Make an exact copy of the records, with the images left out.

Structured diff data
§ §

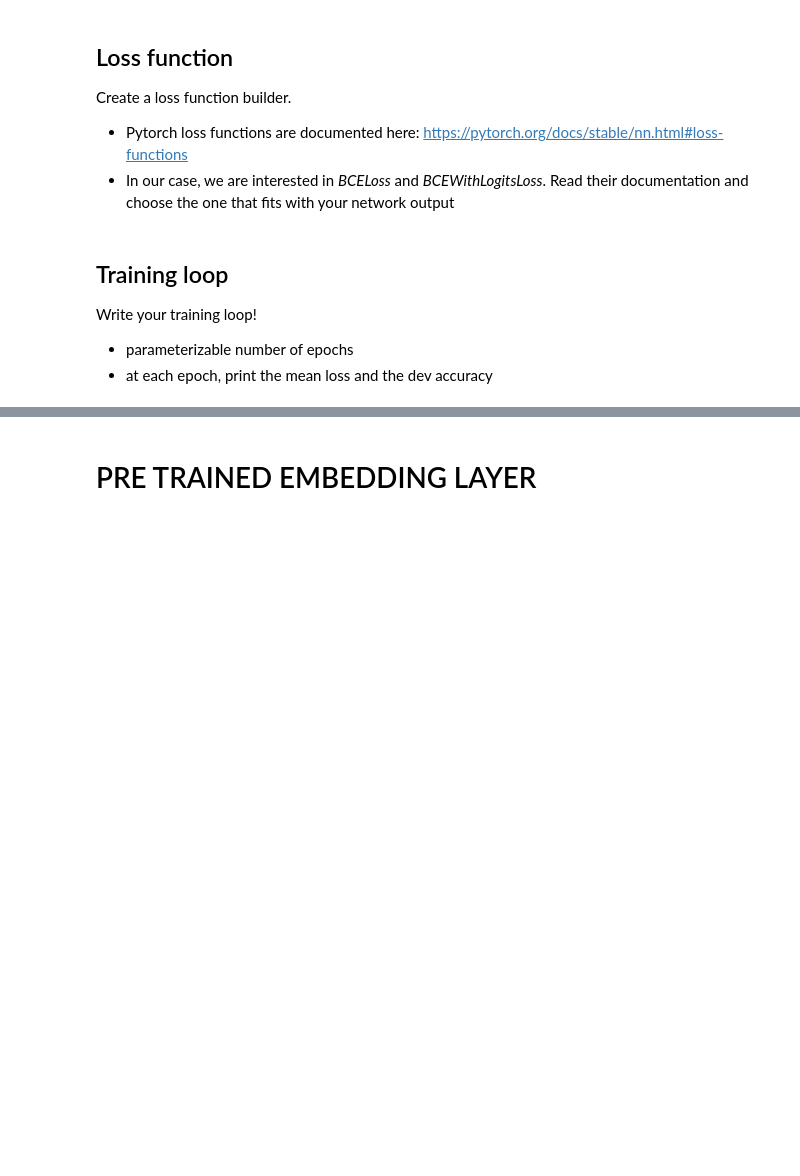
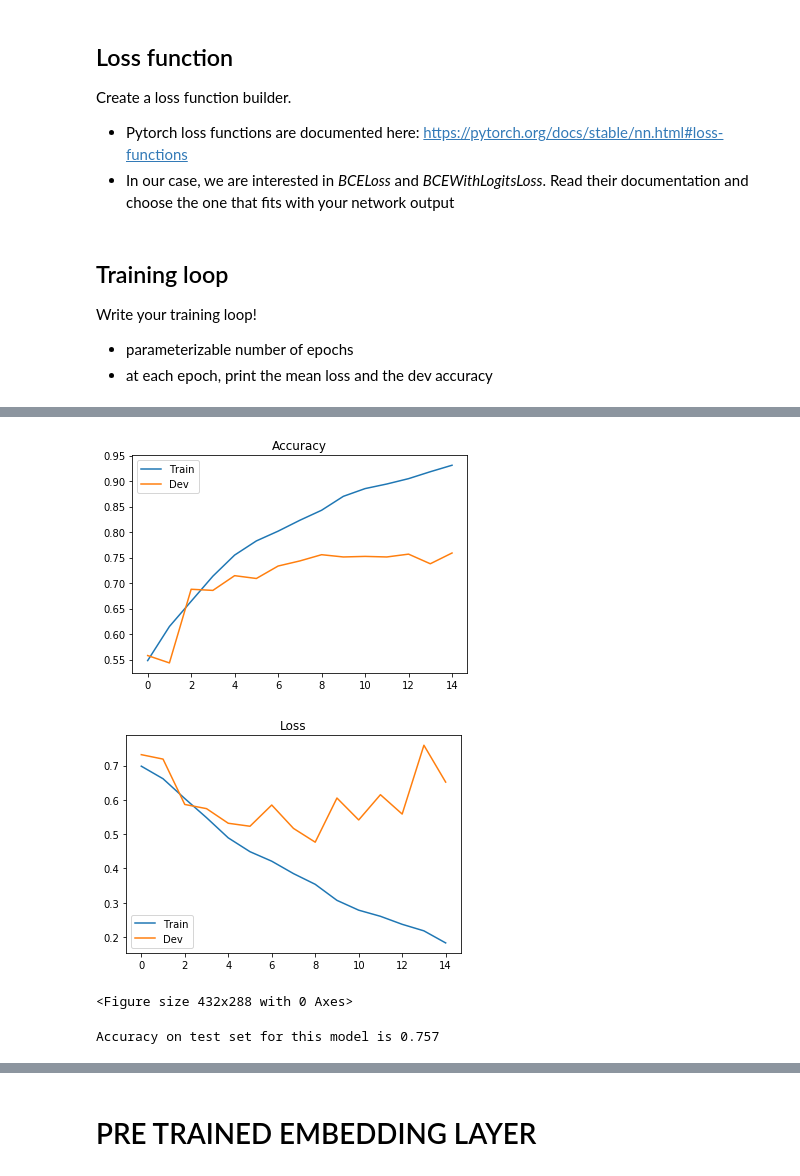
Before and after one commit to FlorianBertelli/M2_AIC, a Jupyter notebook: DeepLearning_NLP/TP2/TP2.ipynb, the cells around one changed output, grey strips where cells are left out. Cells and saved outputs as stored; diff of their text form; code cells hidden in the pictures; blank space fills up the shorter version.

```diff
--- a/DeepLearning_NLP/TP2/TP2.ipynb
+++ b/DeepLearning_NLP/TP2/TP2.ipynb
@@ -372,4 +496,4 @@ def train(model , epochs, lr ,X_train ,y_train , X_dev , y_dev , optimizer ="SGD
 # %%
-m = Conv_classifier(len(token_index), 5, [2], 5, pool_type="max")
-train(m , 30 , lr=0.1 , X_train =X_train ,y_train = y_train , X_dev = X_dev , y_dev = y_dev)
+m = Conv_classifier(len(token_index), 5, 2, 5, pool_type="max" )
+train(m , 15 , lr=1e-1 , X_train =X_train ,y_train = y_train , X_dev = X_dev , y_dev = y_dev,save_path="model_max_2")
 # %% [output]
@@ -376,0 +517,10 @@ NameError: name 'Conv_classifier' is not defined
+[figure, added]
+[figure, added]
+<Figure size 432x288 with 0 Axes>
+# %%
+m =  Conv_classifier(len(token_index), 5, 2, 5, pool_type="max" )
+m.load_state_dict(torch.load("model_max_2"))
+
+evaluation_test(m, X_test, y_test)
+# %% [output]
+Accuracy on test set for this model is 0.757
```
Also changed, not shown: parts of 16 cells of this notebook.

§ §

Reply:
Before and after one commit to FlorianBertelli/M2_AIC, a Jupyter notebook: DeepLearning_NLP/TP2/TP2.ipynb, the cells around one changed output, grey strips where cells are left out. Cells and saved outputs as stored; diff of their text form; code cells hidden in the pictures; blank space fills up the shorter version.

```diff
--- a/DeepLearning_NLP/TP2/TP2.ipynb
+++ b/DeepLearning_NLP/TP2/TP2.ipynb
@@ -372,4 +496,4 @@ def train(model , epochs, lr ,X_train ,y_train , X_dev , y_dev , optimizer ="SGD
 # %%
-m = Conv_classifier(len(token_index), 5, [2], 5, pool_type="max")
-train(m , 30 , lr=0.1 , X_train =X_train ,y_train = y_train , X_dev = X_dev , y_dev = y_dev)
+m = Conv_classifier(len(token_index), 5, 2, 5, pool_type="max" )
+train(m , 15 , lr=1e-1 , X_train =X_train ,y_train = y_train , X_dev = X_dev , y_dev = y_dev,save_path="model_max_2")
 # %% [output]
@@ -376,0 +517,10 @@ NameError: name 'Conv_classifier' is not defined
+[figure, added]
+[figure, added]
+<Figure size 432x288 with 0 Axes>
+# %%
+m =  Conv_classifier(len(token_index), 5, 2, 5, pool_type="max" )
+m.load_state_dict(torch.load("model_max_2"))
+
+evaluation_test(m, X_test, y_test)
+# %% [output]
+Accuracy on test set for this model is 0.757
```
Also changed, not shown: parts of 16 cells of this notebook.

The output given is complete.